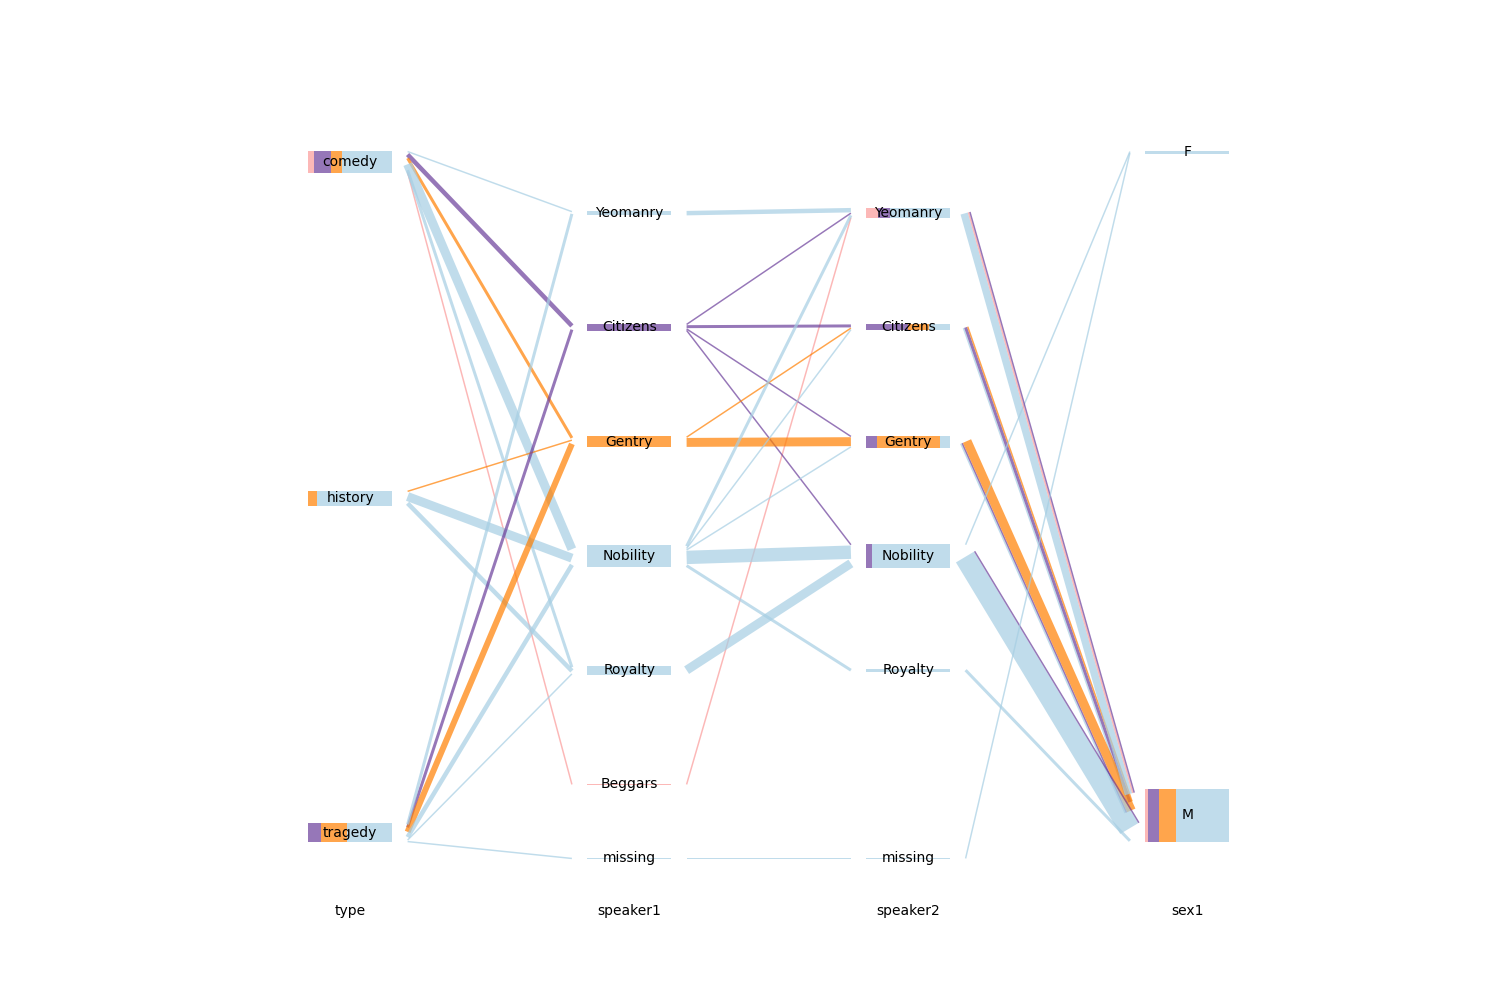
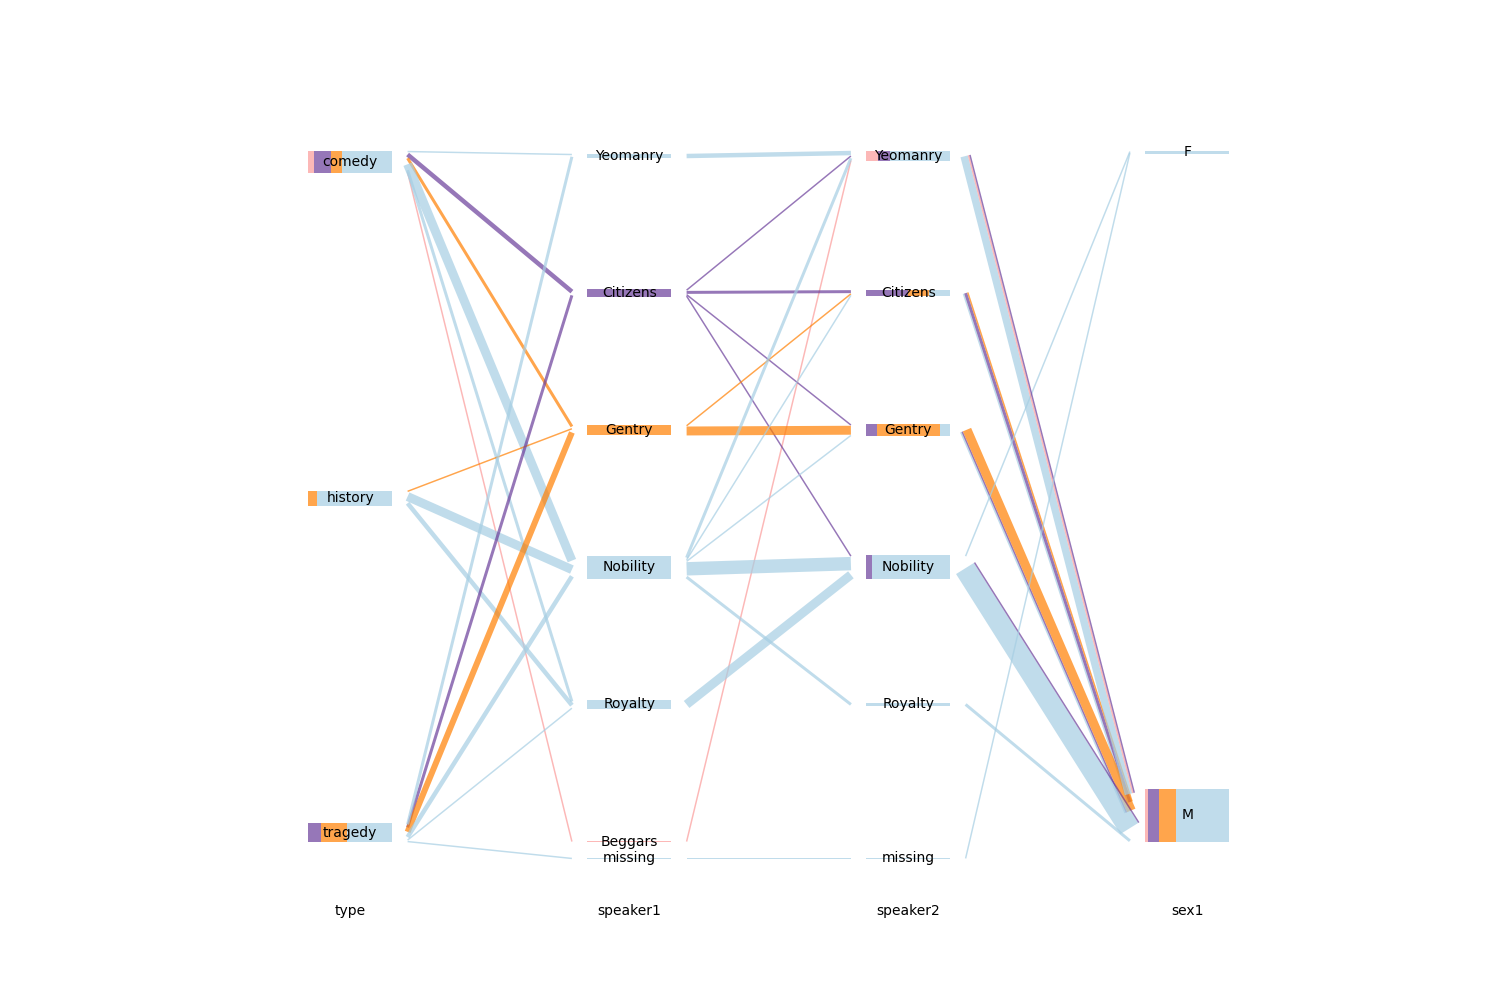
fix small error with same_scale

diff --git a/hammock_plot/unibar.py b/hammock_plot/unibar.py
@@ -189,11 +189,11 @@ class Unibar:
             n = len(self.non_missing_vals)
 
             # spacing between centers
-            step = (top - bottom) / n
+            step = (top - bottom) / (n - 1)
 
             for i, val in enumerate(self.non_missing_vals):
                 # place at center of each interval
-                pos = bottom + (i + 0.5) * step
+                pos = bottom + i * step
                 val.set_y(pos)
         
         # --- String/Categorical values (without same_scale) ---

=======

* **Directions**
Retype exactly the lines from the one containing "bottom) / (n - 1)" through the end of the data. Add nothing.

* **Completed exercise**
+            step = (top - bottom) / (n - 1)
 
             for i, val in enumerate(self.non_missing_vals):
                 # place at center of each interval
-                pos = bottom + (i + 0.5) * step
+                pos = bottom + i * step
                 val.set_y(pos)
         
         # --- String/Categorical values (without same_scale) ---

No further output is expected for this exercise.